How to reduce business costs
Lower the amount of money you pay for everyday expenses like telecommunications, payment processing, payroll and electricity.
It’s inevitable that your business costs will increase as your business grows. But there are steps you can take to lower the amount of money you pay for everyday expenses like telecommunications, payment processing, payroll and electricity.
Make this the year your business saves some money. Consider these opportunities to lower operating costs.
Small businesses often outsource their payroll, accounting and distribution.
It’s tempting to try to manage company payroll yourself. But payroll processing has so many moving parts — remitting source deductions on time, calculating your employer contribution, issuing T4s, signing cheques — that can quickly add up to more time than you may think. And, if you make a mistake or file a return late, you run the risk of incurring a financial penalty.
There’s also the stress of managing payroll while trying to run your own business. If you outsource it, you’ll have more time for profit-related activities.
So, consider using a payroll solutions supplier. These specialized administrators will handle every aspect of your business payroll while giving you up-to-date reports and anytime access to your payroll information.
Your business may want to look at strategically hiring staff in foreign countries to complete tasks that your internal staff currently do. The advantages of doing so include:
Typical expenses that all businesses need to manage are phone, Internet, power, wages, and general office expenses. Here are some of the ways you can reduce these.
Mobile phone and Internet data plans for you and your staff can quickly add up to a lot of money. Thankfully, competition in the telecommunications marketplace is fierce as suppliers are eager to win or keep your business. Often, a telephone call to your supplier to request a review of your account is all it takes to find cost savings.
If you aren’t comfortable making that call or are just too busy to do it, firms such as Cut My Costs will negotiate lower rates on your behalf.
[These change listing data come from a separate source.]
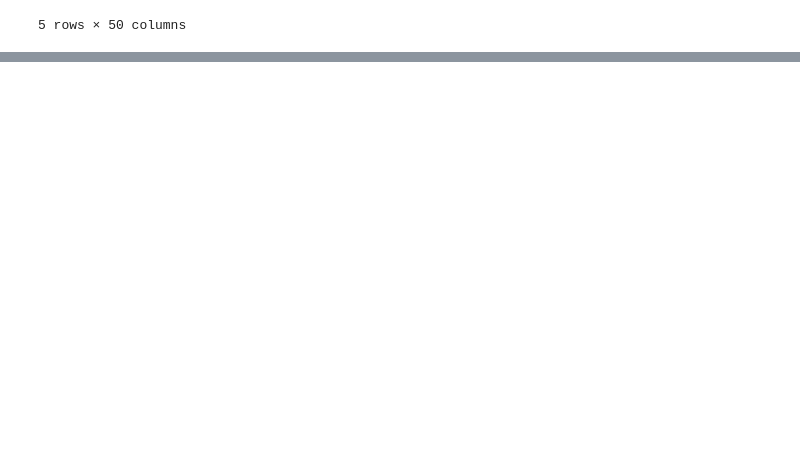
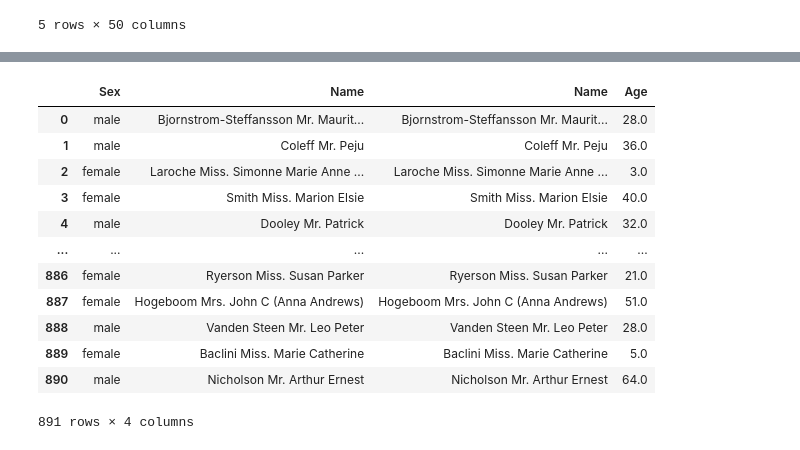
Before and after one commit to sib-swiss/intermediate-python-training, a Jupyter notebook: 01_data_manipulation_and_representation.ipynb, the cells around one changed output, grey strips where cells are left out. Drawn from its saved outputs; the diff is of its cells as text; code cells hidden in the pictures; blank space fills up the shorter version.

```diff
--- a/01_data_manipulation_and_representation.ipynb
+++ b/01_data_manipulation_and_representation.ipynb
@@ -259,0 +479,16 @@ df_sc.head()
+# %%
+df.loc[ : , ['Sex' , 'Name' , 'Name' , 'Age'] ] ### first 3 rows, columns 'town name' and 'Total'
+# %% [output]
+|  | Sex | Name | Name | Age |
+| 0 | male | Bjornstrom-Steffansson Mr. Maurit... | Bjornstrom-Steffansson Mr. Maurit... | 28.0 |
+| 1 | male | Coleff Mr. Peju | Coleff Mr. Peju | 36.0 |
+| 2 | female | Laroche Miss. Simonne Marie Anne ... | Laroche Miss. Simonne Marie Anne ... | 3.0 |
+| 3 | female | Smith Miss. Marion Elsie | Smith Miss. Marion Elsie | 40.0 |
+| 4 | male | Dooley Mr. Patrick | Dooley Mr. Patrick | 32.0 |
+| ... | ... | ... | ... | ... |
+| 886 | female | Ryerson Miss. Susan Parker | Ryerson Miss. Susan Parker | 21.0 |
+| 887 | female | Hogeboom Mrs. John C (Anna Andrews) | Hogeboom Mrs. John C (Anna Andrews) | 51.0 |
+| 888 | male | Vanden Steen Mr. Leo Peter | Vanden Steen Mr. Leo Peter | 28.0 |
+| 889 | female | Baclini Miss. Marie Catherine | Baclini Miss. Marie Catherine | 5.0 |
+| 890 | male | Nicholson Mr. Arthur Ernest | Nicholson Mr. Arthur Ernest | 64.0 |
+891 rows × 4 columns
```
Also changed, not shown: parts of 89 cells of this notebook, 3 other files.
Once authorized by you, these agents will review your business or personal telecom bill and start a collaborative dialogue with your telecom provider.
Industry experts say that energy costs are one of the biggest business expenses. Anything your business can do to become more eco-friendly may help to reduce costs and improve your bottom line.
Taking measures such as retrofitting lighting, turning off idle machinery, programming thermostats and buying green energy are a few helpful actions to consider. It’s best to conduct an energy audit of your business – contact your hydro supplier to request one.
It’s always a good idea to perform an annual review of your operations to spot opportunities for improved cost savings and efficiencies.
Is it worth importing your businesses raw materials? If you can’t lower the costs of goods that you sell by purchasing from an alternative supplier in your own country, research how much those same goods would cost when bought from overseas.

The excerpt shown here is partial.